▶ The task
For the records that follow, restate each one word for word and leave the images behind.

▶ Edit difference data
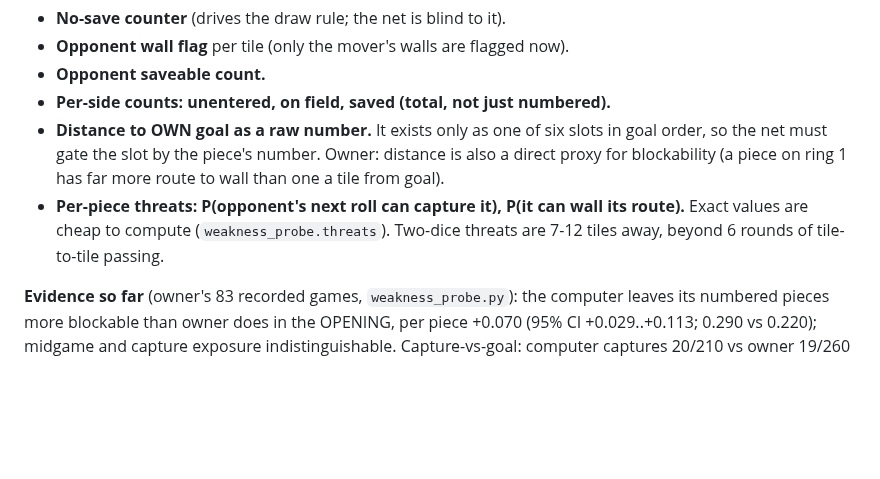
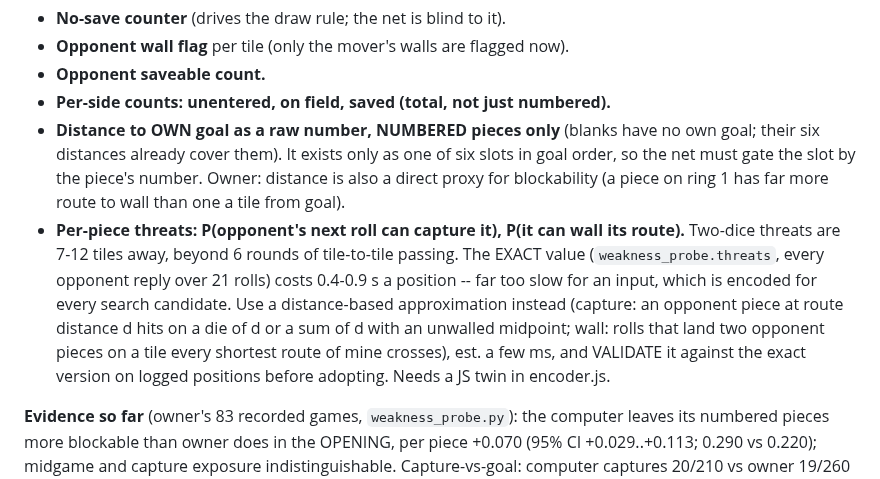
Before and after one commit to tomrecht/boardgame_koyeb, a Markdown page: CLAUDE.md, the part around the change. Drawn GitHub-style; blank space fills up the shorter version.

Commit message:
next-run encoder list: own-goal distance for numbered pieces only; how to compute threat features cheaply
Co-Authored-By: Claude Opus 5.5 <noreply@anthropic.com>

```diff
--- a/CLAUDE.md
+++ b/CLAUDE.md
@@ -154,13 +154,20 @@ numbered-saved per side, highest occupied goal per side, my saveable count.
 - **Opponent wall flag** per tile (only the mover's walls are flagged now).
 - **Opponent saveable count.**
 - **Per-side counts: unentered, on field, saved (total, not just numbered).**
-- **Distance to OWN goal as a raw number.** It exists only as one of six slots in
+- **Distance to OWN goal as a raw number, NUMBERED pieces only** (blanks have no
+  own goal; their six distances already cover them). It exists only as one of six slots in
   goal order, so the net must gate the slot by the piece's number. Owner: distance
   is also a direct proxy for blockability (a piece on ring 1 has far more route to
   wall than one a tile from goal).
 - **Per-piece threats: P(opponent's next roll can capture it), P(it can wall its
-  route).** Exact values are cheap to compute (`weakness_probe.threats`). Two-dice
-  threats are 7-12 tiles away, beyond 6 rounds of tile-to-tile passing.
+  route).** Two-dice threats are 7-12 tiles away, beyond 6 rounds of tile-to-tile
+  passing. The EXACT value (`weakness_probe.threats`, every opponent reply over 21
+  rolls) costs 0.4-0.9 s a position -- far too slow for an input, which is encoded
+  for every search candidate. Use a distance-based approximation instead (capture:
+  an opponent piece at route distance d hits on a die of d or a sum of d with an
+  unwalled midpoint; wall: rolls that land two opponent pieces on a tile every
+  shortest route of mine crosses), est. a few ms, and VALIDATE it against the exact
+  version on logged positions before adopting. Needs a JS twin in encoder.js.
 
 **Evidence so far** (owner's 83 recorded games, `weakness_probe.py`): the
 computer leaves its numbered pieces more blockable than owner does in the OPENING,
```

▶ Answer space
Before and after one commit to tomrecht/boardgame_koyeb, a Markdown page: CLAUDE.md, the part around the change. Drawn GitHub-style; blank space fills up the shorter version.

Commit message:
next-run encoder list: own-goal distance for numbered pieces only; how to compute threat features cheaply
Co-Authored-By: Claude Opus 5.5 <noreply@anthropic.com>

```diff
--- a/CLAUDE.md
+++ b/CLAUDE.md
@@ -154,13 +154,20 @@ numbered-saved per side, highest occupied goal per side, my saveable count.
 - **Opponent wall flag** per tile (only the mover's walls are flagged now).
 - **Opponent saveable count.**
 - **Per-side counts: unentered, on field, saved (total, not just numbered).**
-- **Distance to OWN goal as a raw number.** It exists only as one of six slots in
+- **Distance to OWN goal as a raw number, NUMBERED pieces only** (blanks have no
+  own goal; their six distances already cover them). It exists only as one of six slots in
   goal order, so the net must gate the slot by the piece's number. Owner: distance
   is also a direct proxy for blockability (a piece on ring 1 has far more route to
   wall than one a tile from goal).
 - **Per-piece threats: P(opponent's next roll can capture it), P(it can wall its
-  route).** Exact values are cheap to compute (`weakness_probe.threats`). Two-dice
-  threats are 7-12 tiles away, beyond 6 rounds of tile-to-tile passing.
+  route).** Two-dice threats are 7-12 tiles away, beyond 6 rounds of tile-to-tile
+  passing. The EXACT value (`weakness_probe.threats`, every opponent reply over 21
+  rolls) costs 0.4-0.9 s a position -- far too slow for an input, which is encoded
+  for every search candidate. Use a distance-based approximation instead (capture:
+  an opponent piece at route distance d hits on a die of d or a sum of d with an
+  unwalled midpoint; wall: rolls that land two opponent pieces on a tile every
+  shortest route of mine crosses), est. a few ms, and VALIDATE it against the exact
+  version on logged positions before adopting. Needs a JS twin in encoder.js.
 
 **Evidence so far** (owner's 83 recorded games, `weakness_probe.py`): the
 computer leaves its numbered pieces more blockable than owner does in the OPENING,
```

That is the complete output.